Coral Reef Monitoring Expedition to Tubbataha Reefs Natural Park, Sulu Sea, Philippines
TitleCoral Reef Monitoring Expedition to Tubbataha Reefs Natural Park, Sulu Sea, Philippines
Publication TypeReport
Year of Publication2014
AuthorsWhite AT, Apistar D, Tesch S, Gulbranson J, White E, Delizo, Jr D, Martinez R
Pagination99
Keywordscoral reef, MPA, SPR
Abstract

Covering 97,000 hectares in the epicenter of global marine biodiversity, the Tubbataha Reefs
Natural Park and World Heritage Site is one of the greatest Philippine natural treasures. Its
global ecological importance is recognized as studies show that it is a source of larvae for the
fishing grounds and coral reefs in the Sulu Sea and in western Palawan Island. The atoll reefs
are also home to thousands of marine species that attract scuba diving tourists and researchers
from all over the world to enjoy the diversity of underwater life that Tubbataha offers.

This report is an analysis of the condition of the Tubbataha Reefs benthic and fish fauna, at
seven selected and recognized dive sites within the protected area. Live hard coral ranged from
fair to good. The highest percentage live hard coral (LHC) was recorded at SR-1 (53.63% ±
2.84) for the shallow reef and NR-2 (58.56% ± 4.59) for the deep reef. Despite a Crown-of-
thorns breakout at NR-2 in 2009 and the major 1998 ENSO bleaching episode, overall the
survey sites displayed stable or increasing trends in live hard coral cover.

For fish, the biomass per unit area increased in every site with the highest on Lighthouse Reef
(SR1) at 538.4 kg/500m2. In contrast, a general decline in fish densities (number per unit area)
was observed in most sites.
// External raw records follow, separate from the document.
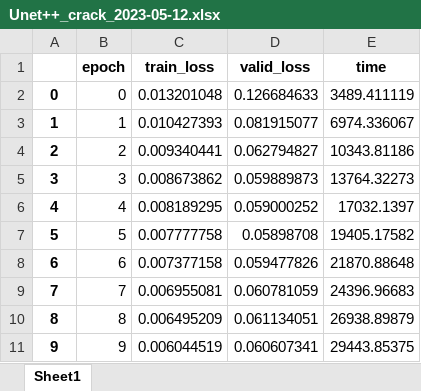
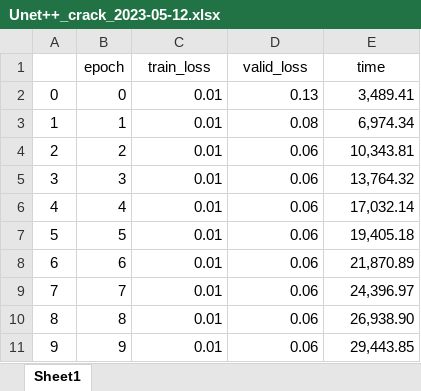
Before and after one commit to Joy-aa/crack_segmentation, an Excel workbook: unet++/savefile/Unet++_crack_2023-05-12.xlsx, sheet Sheet1, drawn as a sheet; only a part is shown; values as stored, in another font and other column widths than the file's, no borders; the diff covers the shown part only; the diff names each change by its address in the sheet, - before the commit and + after, or states it on an @@ line.

```diff
--- a/unet++/savefile/Unet++_crack_2023-05-12.xlsx (sheet Sheet1)
+++ b/unet++/savefile/Unet++_crack_2023-05-12.xlsx (sheet Sheet1)
-B1:E1 bold: on
+B1:E1 bold: off
-A2:A11 bold: on
+A2:A11 bold: off
-C2 (train_loss): 0.013201048
+C2 (train_loss): 0.01
-D2 (valid_loss): 0.126684633
+D2 (valid_loss): 0.13
-E2 (time): 3489.411119
+E2 (time): 3,489.41
-C3 (train_loss): 0.010427393
+C3 (train_loss): 0.01
-D3 (valid_loss): 0.081915077
+D3 (valid_loss): 0.08
-E3 (time): 6974.336067
+E3 (time): 6,974.34
-C4 (train_loss): 0.009340441
+C4 (train_loss): 0.01
-D4 (valid_loss): 0.062794827
+D4 (valid_loss): 0.06
-E4 (time): 10343.81186
+E4 (time): 10,343.81
-C5 (train_loss): 0.008673862
+C5 (train_loss): 0.01
-D5 (valid_loss): 0.059889873
+D5 (valid_loss): 0.06
-E5 (time): 13764.32273
+E5 (time): 13,764.32
-C6 (train_loss): 0.008189295
+C6 (train_loss): 0.01
-D6 (valid_loss): 0.059000252
+D6 (valid_loss): 0.06
-E6 (time): 17032.1397
+E6 (time): 17,032.14
-C7 (train_loss): 0.007777758
+C7 (train_loss): 0.01
-D7 (valid_loss): 0.05898708
+D7 (valid_loss): 0.06
-E7 (time): 19405.17582
+E7 (time): 19,405.18
-C8 (train_loss): 0.007377158
+C8 (train_loss): 0.01
-D8 (valid_loss): 0.059477826
+D8 (valid_loss): 0.06
-E8 (time): 21870.88648
+E8 (time): 21,870.89
-C9 (train_loss): 0.006955081
+C9 (train_loss): 0.01
-D9 (valid_loss): 0.060781059
+D9 (valid_loss): 0.06
-E9 (time): 24396.96683
+E9 (time): 24,396.97
-C10 (train_loss): 0.006495209
+C10 (train_loss): 0.01
-D10 (valid_loss): 0.061134051
+D10 (valid_loss): 0.06
-E10 (time): 26938.89879
+E10 (time): 26,938.90
-C11 (train_loss): 0.006044519
+C11 (train_loss): 0.01
-D11 (valid_loss): 0.060607341
+D11 (valid_loss): 0.06
-E11 (time): 29443.85375
+E11 (time): 29,443.85
```
Also changed, not shown: 30 edited cells and cell formats elsewhere in this sheet, 10 other files.
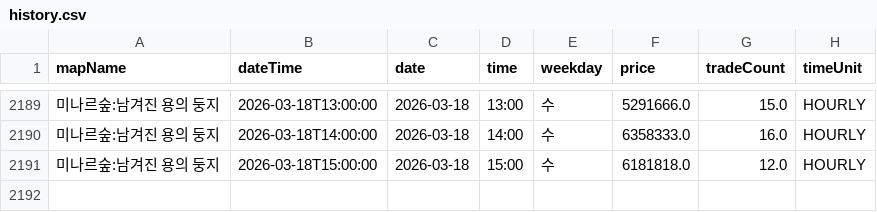
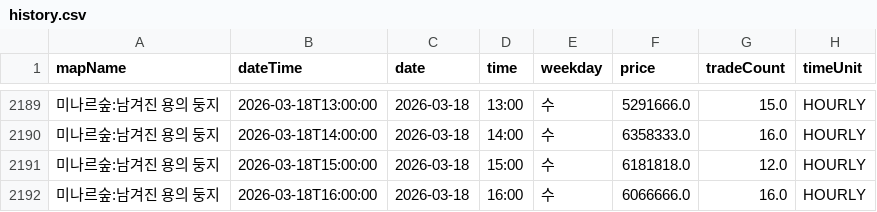
Before and after one commit to gjunil603/mashop-dashboard, a CSV file: data/maps/미나르숲_남겨진_용의_둥지/history.csv, drawn as a sheet; only a part is shown, gaps mark what is left out.

```diff
--- a/data/maps/미나르숲_남겨진_용의_둥지/history.csv
+++ b/data/maps/미나르숲_남겨진_용의_둥지/history.csv
@@ -2191 +2191,2 @@ mapName,dateTime,date,time,weekday,price,tradeCount,timeUnit
 미나르숲:남겨진 용의 둥지,2026-03-18T15:00:00,2026-03-18,15:00,수,6181818.0,12.0,HOURLY
+미나르숲:남겨진 용의 둥지,2026-03-18T16:00:00,2026-03-18,16:00,수,6066666.0,16.0,HOURLY
```
Also changed, not shown: data/maps/미나르숲_망가진_용의_둥지/history.csv, data/maps/아쿠아로드_깊은_바다_협곡2/history.csv, 3 other files.
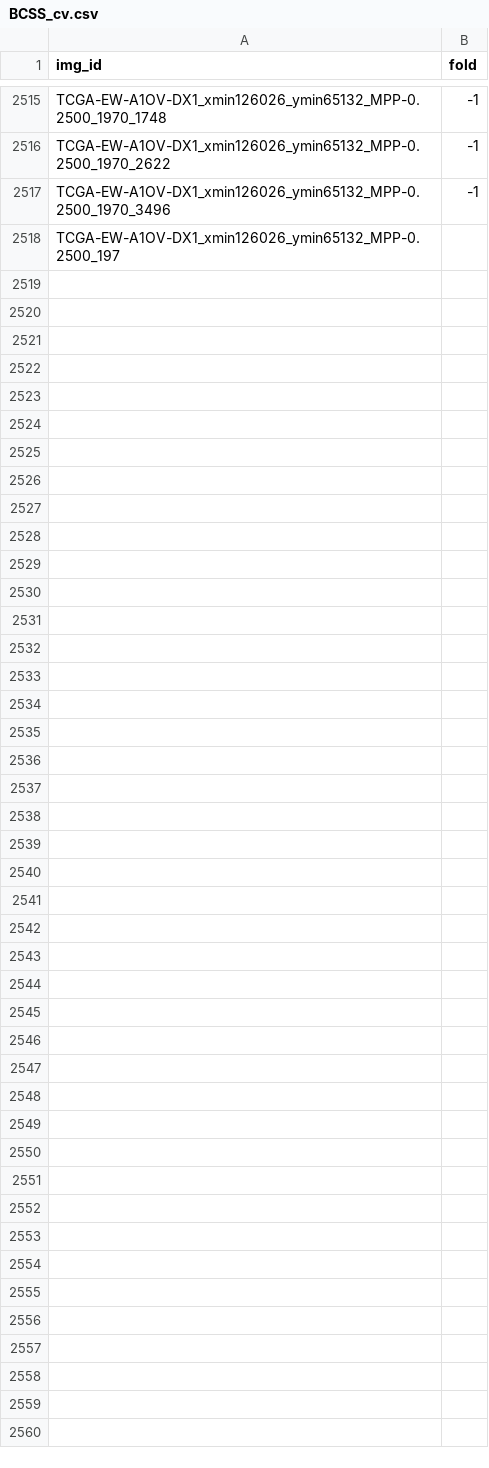
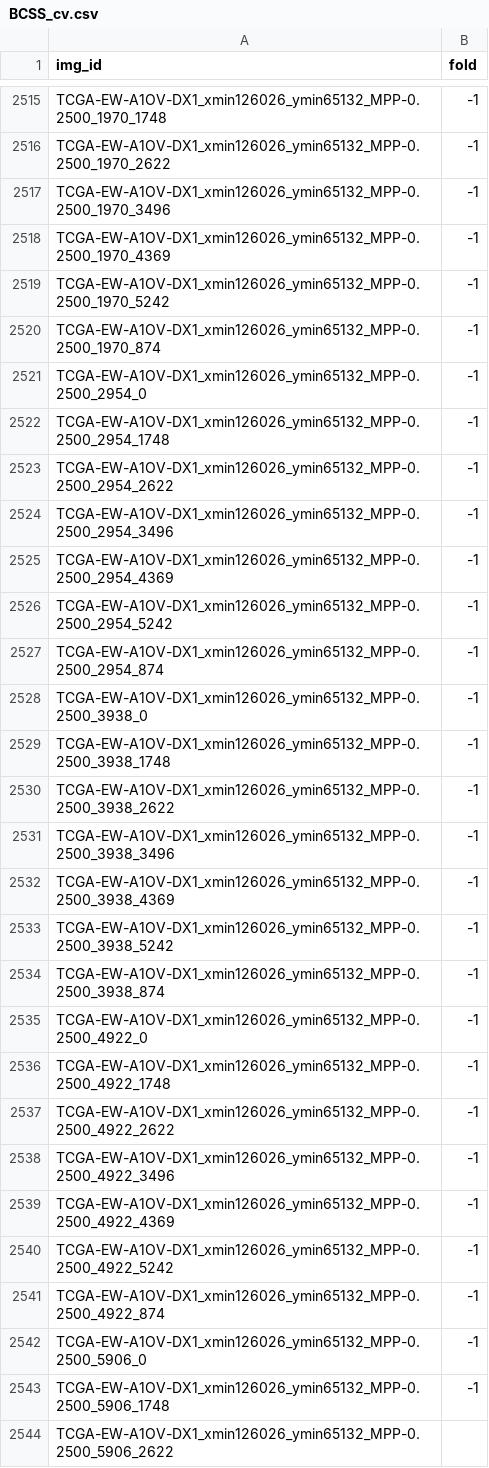
Before and after one commit to calmux/SAMPath-plus, a CSV file: dataset_cfg/BCSS_cv.csv, drawn as a sheet; only a part is shown, gaps mark what is left out.

```diff
--- a/dataset_cfg/BCSS_cv.csv
+++ b/dataset_cfg/BCSS_cv.csv
@@ -2517,2 +2517,28 @@ TCGA-EW-A1OV-DX1_xmin126026_ymin65132_MPP-0.2500_1970_2622,-1
 TCGA-EW-A1OV-DX1_xmin126026_ymin65132_MPP-0.2500_1970_3496,-1
-TCGA-EW-A1OV-DX1_xmin126026_ymin65132_MPP-0.2500_197
+TCGA-EW-A1OV-DX1_xmin126026_ymin65132_MPP-0.2500_1970_4369,-1
+TCGA-EW-A1OV-DX1_xmin126026_ymin65132_MPP-0.2500_1970_5242,-1
+TCGA-EW-A1OV-DX1_xmin126026_ymin65132_MPP-0.2500_1970_874,-1
+TCGA-EW-A1OV-DX1_xmin126026_ymin65132_MPP-0.2500_2954_0,-1
+TCGA-EW-A1OV-DX1_xmin126026_ymin65132_MPP-0.2500_2954_1748,-1
+TCGA-EW-A1OV-DX1_xmin126026_ymin65132_MPP-0.2500_2954_2622,-1
+TCGA-EW-A1OV-DX1_xmin126026_ymin65132_MPP-0.2500_2954_3496,-1
+TCGA-EW-A1OV-DX1_xmin126026_ymin65132_MPP-0.2500_2954_4369,-1
+TCGA-EW-A1OV-DX1_xmin126026_ymin65132_MPP-0.2500_2954_5242,-1
+TCGA-EW-A1OV-DX1_xmin126026_ymin65132_MPP-0.2500_2954_874,-1
+TCGA-EW-A1OV-DX1_xmin126026_ymin65132_MPP-0.2500_3938_0,-1
+TCGA-EW-A1OV-DX1_xmin126026_ymin65132_MPP-0.2500_3938_1748,-1
+TCGA-EW-A1OV-DX1_xmin126026_ymin65132_MPP-0.2500_3938_2622,-1
+TCGA-EW-A1OV-DX1_xmin126026_ymin65132_MPP-0.2500_3938_3496,-1
+TCGA-EW-A1OV-DX1_xmin126026_ymin65132_MPP-0.2500_3938_4369,-1
+TCGA-EW-A1OV-DX1_xmin126026_ymin65132_MPP-0.2500_3938_5242,-1
+TCGA-EW-A1OV-DX1_xmin126026_ymin65132_MPP-0.2500_3938_874,-1
+TCGA-EW-A1OV-DX1_xmin126026_ymin65132_MPP-0.2500_4922_0,-1
+TCGA-EW-A1OV-DX1_xmin126026_ymin65132_MPP-0.2500_4922_1748,-1
+TCGA-EW-A1OV-DX1_xmin126026_ymin65132_MPP-0.2500_4922_2622,-1
+TCGA-EW-A1OV-DX1_xmin126026_ymin65132_MPP-0.2500_4922_3496,-1
+TCGA-EW-A1OV-DX1_xmin126026_ymin65132_MPP-0.2500_4922_4369,-1
+TCGA-EW-A1OV-DX1_xmin126026_ymin65132_MPP-0.2500_4922_5242,-1
+TCGA-EW-A1OV-DX1_xmin126026_ymin65132_MPP-0.2500_4922_874,-1
+TCGA-EW-A1OV-DX1_xmin126026_ymin65132_MPP-0.2500_5906_0,-1
+TCGA-EW-A1OV-DX1_xmin126026_ymin65132_MPP-0.2500_5906_1748,-1
+TCGA-EW-A1OV-DX1_xmin126026_ymin65132_MPP-0.2500_5906_2622
```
Factors that contributed to this decline are likely to be: 1) variation
in spatial distribution of fish communities throughout the sites, and 2) an important newly
apparent phenomena of an increasing biomass of larger predator type of fish that are feeding on
smaller fish and thus reducing the total number of fish observed. Butterflyfish species seen
totaled 31 which is comparable with past years. Although there was a slight rise in number of
target fish/500m2 in all of the study sites of Tubbataha reefs since 2012, the general trend in the
mean fish density for all reef fish species was declining. However, fish species richness for
target fish species and all reef fish species have shown significant increases since 2012. For
very large marine life, there have been increases in the number of turtles, sharks, and
Humphead wrasse sightings over the past 10 years with 2014 being no exception.

With the 2007 addition of Jessie Beazley Reef to the marine park, and with its inclusion in
regular patrolling, an improvement in this site is evident in 2014. Since 2012, Jessie Beazley
had a small decrease of LHC (45.73% ± 4.12) in the shallow reef. Fish density of target species
(219 fish/500m2) increased significantly in 2014 and there was a small increase in all reef
species density of 1,565 fish/500m2 in 2014 compared to 1,529 fish/500m2 in 2012 (Table 22).

In conclusion, our research team agrees that Tubbataha Reefs Natural Park continues to be a
proud legacy of the Tubbataha Management Office and its Park Rangers. As an important and
rich marine resource, it continues to lend hope to the Philippines in sustaining food security and
increasing eco-tourism. It is evident from the surveys in April 2014 that the reef and fish
resources of Tubbataha continue to thrive as evidenced by increasing fish biomass in all survey
sites which indicates that the Park protection and patrol team of rangers continue to do an
excellent job despite the remote location of Tubbataha. Finally, it is important to maintain and
improve efforts in patrolling, education, and research to maintain the already resilient protected
area to overcome future challenges from increasing tourism, shipping in the Sulu Sea and other
possible threats.